## Problem details
Please reproduce the data exactly, excluding any pictures it contains.

## Input records
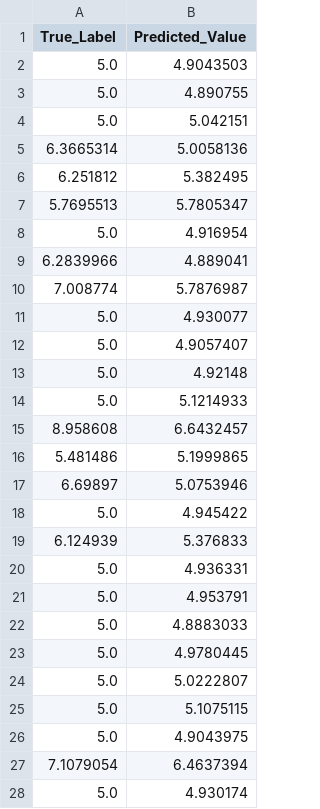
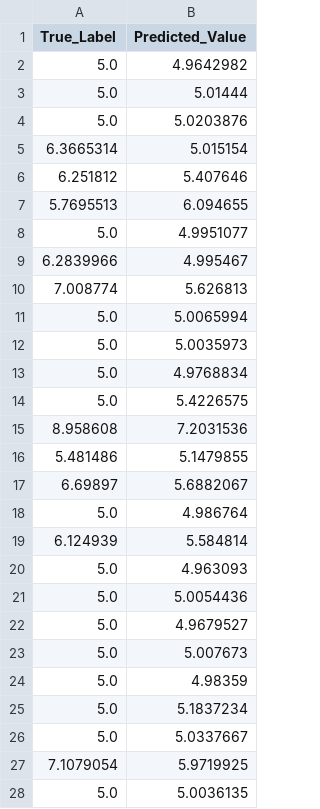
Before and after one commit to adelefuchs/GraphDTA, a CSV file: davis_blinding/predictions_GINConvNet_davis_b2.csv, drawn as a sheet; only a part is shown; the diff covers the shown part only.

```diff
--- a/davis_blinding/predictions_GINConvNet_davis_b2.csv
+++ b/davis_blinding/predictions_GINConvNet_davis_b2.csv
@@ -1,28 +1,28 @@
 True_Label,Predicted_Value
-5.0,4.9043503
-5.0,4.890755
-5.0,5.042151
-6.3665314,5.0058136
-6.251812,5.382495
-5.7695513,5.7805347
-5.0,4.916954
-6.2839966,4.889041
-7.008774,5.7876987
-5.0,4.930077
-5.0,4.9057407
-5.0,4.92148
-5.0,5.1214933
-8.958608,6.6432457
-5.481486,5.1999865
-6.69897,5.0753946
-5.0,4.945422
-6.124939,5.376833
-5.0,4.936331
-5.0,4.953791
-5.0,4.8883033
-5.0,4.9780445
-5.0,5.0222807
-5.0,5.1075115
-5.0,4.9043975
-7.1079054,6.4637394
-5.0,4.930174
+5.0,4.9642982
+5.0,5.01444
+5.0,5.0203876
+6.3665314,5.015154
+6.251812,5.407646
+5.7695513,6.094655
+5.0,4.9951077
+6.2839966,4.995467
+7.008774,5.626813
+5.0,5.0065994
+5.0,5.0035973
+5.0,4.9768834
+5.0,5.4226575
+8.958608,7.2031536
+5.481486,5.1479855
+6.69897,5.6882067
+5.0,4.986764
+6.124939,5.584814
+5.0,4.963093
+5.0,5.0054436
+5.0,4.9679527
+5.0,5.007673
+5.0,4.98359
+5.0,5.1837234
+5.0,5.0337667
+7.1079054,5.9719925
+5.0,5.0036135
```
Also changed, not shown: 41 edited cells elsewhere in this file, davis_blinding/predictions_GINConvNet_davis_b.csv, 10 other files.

## Solution to the problem
Before and after one commit to adelefuchs/GraphDTA, a CSV file: davis_blinding/predictions_GINConvNet_davis_b2.csv, drawn as a sheet; only a part is shown; the diff covers the shown part only.

```diff
--- a/davis_blinding/predictions_GINConvNet_davis_b2.csv
+++ b/davis_blinding/predictions_GINConvNet_davis_b2.csv
@@ -1,28 +1,28 @@
 True_Label,Predicted_Value
-5.0,4.9043503
-5.0,4.890755
-5.0,5.042151
-6.3665314,5.0058136
-6.251812,5.382495
-5.7695513,5.7805347
-5.0,4.916954
-6.2839966,4.889041
-7.008774,5.7876987
-5.0,4.930077
-5.0,4.9057407
-5.0,4.92148
-5.0,5.1214933
-8.958608,6.6432457
-5.481486,5.1999865
-6.69897,5.0753946
-5.0,4.945422
-6.124939,5.376833
-5.0,4.936331
-5.0,4.953791
-5.0,4.8883033
-5.0,4.9780445
-5.0,5.0222807
-5.0,5.1075115
-5.0,4.9043975
-7.1079054,6.4637394
-5.0,4.930174
+5.0,4.9642982
+5.0,5.01444
+5.0,5.0203876
+6.3665314,5.015154
+6.251812,5.407646
+5.7695513,6.094655
+5.0,4.9951077
+6.2839966,4.995467
+7.008774,5.626813
+5.0,5.0065994
+5.0,5.0035973
+5.0,4.9768834
+5.0,5.4226575
+8.958608,7.2031536
+5.481486,5.1479855
+6.69897,5.6882067
+5.0,4.986764
+6.124939,5.584814
+5.0,4.963093
+5.0,5.0054436
+5.0,4.9679527
+5.0,5.007673
+5.0,4.98359
+5.0,5.1837234
+5.0,5.0337667
+7.1079054,5.9719925
+5.0,5.0036135
```
Also changed, not shown: 41 edited cells elsewhere in this file, davis_blinding/predictions_GINConvNet_davis_b.csv, 10 other files.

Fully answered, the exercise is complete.